Dataset records
[Start of section]

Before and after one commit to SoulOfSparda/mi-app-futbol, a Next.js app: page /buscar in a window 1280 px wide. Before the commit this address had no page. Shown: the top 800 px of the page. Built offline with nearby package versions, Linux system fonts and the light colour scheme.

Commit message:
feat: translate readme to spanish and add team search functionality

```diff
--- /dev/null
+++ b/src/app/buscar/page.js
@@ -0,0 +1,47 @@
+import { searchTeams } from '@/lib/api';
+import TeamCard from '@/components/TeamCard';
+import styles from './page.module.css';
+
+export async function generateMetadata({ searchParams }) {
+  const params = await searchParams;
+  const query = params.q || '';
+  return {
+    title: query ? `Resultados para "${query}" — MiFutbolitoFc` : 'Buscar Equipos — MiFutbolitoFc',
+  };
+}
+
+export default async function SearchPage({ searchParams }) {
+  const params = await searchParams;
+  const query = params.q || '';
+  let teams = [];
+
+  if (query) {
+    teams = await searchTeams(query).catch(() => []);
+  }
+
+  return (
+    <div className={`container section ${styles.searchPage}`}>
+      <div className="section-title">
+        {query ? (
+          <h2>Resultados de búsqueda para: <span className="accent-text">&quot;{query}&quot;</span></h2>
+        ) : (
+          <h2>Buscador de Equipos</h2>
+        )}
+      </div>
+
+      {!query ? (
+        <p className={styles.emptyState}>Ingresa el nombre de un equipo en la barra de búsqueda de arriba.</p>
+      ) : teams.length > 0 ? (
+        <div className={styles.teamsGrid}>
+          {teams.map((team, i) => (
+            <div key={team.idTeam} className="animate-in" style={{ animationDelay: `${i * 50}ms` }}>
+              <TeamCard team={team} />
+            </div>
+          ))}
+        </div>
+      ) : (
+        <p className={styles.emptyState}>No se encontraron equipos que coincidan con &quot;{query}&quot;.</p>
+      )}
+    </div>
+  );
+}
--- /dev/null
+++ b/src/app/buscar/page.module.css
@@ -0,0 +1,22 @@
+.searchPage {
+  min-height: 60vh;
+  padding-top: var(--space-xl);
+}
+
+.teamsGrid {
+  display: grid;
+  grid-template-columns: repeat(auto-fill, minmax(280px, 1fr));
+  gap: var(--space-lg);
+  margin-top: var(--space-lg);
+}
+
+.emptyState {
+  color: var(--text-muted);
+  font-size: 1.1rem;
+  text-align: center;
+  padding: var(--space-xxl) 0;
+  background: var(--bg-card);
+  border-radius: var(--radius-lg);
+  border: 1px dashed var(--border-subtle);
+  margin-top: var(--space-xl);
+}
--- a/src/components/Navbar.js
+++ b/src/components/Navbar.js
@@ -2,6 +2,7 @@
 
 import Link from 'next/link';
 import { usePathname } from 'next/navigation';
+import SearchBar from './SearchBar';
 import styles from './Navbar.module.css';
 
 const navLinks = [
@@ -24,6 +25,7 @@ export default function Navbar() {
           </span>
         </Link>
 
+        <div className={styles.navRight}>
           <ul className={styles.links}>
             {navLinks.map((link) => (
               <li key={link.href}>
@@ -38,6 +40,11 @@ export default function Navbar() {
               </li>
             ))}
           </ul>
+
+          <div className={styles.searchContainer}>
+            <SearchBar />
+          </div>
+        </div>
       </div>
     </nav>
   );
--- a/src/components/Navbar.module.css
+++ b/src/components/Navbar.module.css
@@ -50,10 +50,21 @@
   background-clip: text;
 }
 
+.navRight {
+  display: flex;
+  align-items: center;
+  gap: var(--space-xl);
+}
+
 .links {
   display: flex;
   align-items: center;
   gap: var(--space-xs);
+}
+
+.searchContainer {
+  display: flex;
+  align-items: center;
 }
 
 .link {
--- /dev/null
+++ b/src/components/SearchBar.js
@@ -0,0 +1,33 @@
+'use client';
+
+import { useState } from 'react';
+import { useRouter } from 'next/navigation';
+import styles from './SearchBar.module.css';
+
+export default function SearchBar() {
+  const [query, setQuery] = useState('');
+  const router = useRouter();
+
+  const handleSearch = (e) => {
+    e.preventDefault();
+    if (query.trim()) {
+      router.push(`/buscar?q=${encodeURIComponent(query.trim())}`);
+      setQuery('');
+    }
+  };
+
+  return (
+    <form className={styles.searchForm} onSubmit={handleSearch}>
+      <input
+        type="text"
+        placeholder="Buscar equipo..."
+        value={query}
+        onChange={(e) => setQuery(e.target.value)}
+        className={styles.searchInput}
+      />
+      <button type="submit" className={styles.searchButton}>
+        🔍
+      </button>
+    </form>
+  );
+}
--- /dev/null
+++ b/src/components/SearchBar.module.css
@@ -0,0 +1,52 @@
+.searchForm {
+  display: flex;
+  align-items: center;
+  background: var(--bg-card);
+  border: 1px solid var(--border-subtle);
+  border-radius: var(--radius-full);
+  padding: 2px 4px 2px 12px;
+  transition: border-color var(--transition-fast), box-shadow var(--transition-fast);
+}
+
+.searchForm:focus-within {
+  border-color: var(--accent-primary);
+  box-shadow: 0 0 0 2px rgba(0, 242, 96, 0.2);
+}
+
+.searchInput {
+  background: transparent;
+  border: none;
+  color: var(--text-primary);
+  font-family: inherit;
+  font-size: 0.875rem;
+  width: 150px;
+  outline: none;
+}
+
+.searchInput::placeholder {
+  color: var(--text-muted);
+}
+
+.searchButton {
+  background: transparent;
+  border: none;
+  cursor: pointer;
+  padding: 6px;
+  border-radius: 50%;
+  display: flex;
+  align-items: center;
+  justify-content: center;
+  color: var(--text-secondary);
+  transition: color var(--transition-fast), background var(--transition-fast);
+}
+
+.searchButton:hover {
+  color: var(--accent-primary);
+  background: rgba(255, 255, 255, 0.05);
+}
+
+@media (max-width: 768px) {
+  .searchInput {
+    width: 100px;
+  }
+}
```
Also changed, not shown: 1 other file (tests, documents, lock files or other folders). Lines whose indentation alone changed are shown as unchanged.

[End of section]

**Exercise**
Using the entries above, say how many lines contain the string "from"; the number is the full reply.

**Exercise solution**
10